Moving to a broadband laser source, we developed a Fourier transform AFM-IR technique with PFIR and broadband femtosecond IR pulses.5 Through a Fourier transform, we demonstrated it is possible to retrieve IR absorption spectra from the photothermal detection of broadband IR absorption by an AFM tip on a polymer mixture and hexagonal boron nitride. Our work revealed the feasibility of time-domain detection of the AFM-IR signal in the mid-IR regime and paves the way toward multiphoton vibrational spectroscopy below the diffraction limit.
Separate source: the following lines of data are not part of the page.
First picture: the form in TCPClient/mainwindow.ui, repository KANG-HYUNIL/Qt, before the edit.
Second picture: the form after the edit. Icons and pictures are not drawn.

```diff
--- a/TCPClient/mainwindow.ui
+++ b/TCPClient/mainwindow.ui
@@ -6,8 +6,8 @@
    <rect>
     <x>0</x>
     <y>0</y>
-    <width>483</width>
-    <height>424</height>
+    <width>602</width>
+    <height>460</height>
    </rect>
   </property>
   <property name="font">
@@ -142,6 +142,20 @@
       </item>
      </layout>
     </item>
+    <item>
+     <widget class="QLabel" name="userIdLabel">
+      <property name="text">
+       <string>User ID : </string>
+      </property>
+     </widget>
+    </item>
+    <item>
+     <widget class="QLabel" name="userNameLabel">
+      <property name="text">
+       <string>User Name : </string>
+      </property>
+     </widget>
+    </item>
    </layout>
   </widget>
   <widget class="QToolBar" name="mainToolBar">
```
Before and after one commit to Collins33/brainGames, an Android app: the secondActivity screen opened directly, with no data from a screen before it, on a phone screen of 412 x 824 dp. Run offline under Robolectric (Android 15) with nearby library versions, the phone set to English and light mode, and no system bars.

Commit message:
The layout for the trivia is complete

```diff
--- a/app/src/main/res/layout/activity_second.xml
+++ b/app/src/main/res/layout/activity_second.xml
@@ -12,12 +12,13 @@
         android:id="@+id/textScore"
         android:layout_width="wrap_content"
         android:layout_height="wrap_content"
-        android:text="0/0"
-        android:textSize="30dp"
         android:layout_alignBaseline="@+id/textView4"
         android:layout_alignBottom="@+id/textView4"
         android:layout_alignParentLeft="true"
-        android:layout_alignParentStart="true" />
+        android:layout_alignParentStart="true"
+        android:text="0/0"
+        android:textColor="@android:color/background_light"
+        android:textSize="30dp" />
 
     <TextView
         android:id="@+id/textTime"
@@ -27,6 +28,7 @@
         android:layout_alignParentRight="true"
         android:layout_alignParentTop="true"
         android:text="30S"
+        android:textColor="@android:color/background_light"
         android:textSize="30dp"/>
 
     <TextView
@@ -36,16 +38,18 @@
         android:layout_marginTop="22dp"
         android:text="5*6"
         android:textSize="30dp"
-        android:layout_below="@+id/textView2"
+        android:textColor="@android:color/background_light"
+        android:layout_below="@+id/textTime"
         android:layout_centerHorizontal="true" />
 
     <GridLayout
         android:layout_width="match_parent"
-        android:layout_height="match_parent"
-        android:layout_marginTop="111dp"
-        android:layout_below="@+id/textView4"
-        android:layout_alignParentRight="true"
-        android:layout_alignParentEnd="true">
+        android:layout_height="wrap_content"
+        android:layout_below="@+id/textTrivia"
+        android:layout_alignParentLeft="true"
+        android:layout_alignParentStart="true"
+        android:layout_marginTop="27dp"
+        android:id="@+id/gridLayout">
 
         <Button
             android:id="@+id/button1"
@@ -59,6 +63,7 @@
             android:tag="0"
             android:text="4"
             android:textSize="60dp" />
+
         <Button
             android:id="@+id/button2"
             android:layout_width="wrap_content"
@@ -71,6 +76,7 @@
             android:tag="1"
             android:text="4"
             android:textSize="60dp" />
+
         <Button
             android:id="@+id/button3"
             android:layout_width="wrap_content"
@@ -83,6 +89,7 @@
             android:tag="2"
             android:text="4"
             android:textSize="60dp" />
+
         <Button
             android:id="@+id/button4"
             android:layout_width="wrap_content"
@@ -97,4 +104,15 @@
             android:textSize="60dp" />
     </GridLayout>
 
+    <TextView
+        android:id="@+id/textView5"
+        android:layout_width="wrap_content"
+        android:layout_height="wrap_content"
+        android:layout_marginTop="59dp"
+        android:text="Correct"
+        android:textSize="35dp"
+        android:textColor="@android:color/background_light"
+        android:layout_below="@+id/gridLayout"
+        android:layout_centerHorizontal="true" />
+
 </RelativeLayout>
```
Further, we developed time domain AFM-based two-dimensional (2D) IR nano-spectroscopy for the first time.6 This technology integrates the current research horizon of 2D IR spectroscopy with AFM-IR, allowing rich spectroscopic data to be gathered locally on a heterogeneous sample surface under super spatial resolution. The AFM-based 2DIR allows for in situ examinations of vibrational anharmonicity, coupling, and energy transfers in materials and nanostructures, making it particularly effective for understanding the relaxation dynamics at the IR range in 2D materials.

1. Xie, Q.; Xu, X. G., What Do Different Modes of AFM-IR Mean for Measuring Soft Matter Surfaces? Langmuir 2023, 39 (49), 17593-17599.
2. Wang, H.; Xie, Q.; Xu, X. G., Super-resolution mid-infrared spectro-microscopy of biological applications through tapping mode and peak force tapping mode atomic force microscope. Advanced Drug Delivery Reviews 2022, 180, 114080.
3. Xie, Q.; Wiemann, J.; Yu, Y.; Xu, X. G., Dual-Color Peak Force Infrared Microscopy. Analytical Chemistry 2022, 94 (2), 1425-1431.
4. Xie, Q.; Wang, H.; Xu, X. G., Dual-Frequency Peak Force Photothermal Microscopy for Simultaneously Spatial Mapping Chemical Distributions and Energy Dissipation. The Journal of Physical Chemistry C 2022, 126 (19), 8393-8399.
5. Xie, Q.; Xu, X. G., Fourier-Transform Atomic Force Microscope-Based Photothermal Infrared Spectroscopy with Broadband Source. Nano Letters 2022, 22 (22), 9174-9180.
6. Xie, Q.; Zhang, Y.; Janzen, E.; Edgar, J. H.; Xu, X. G., Atomic Force Microscopy-Based Time-Domain 2D Infrared Nanospectroscopy. Nature Nanotechnology 2024, accepted.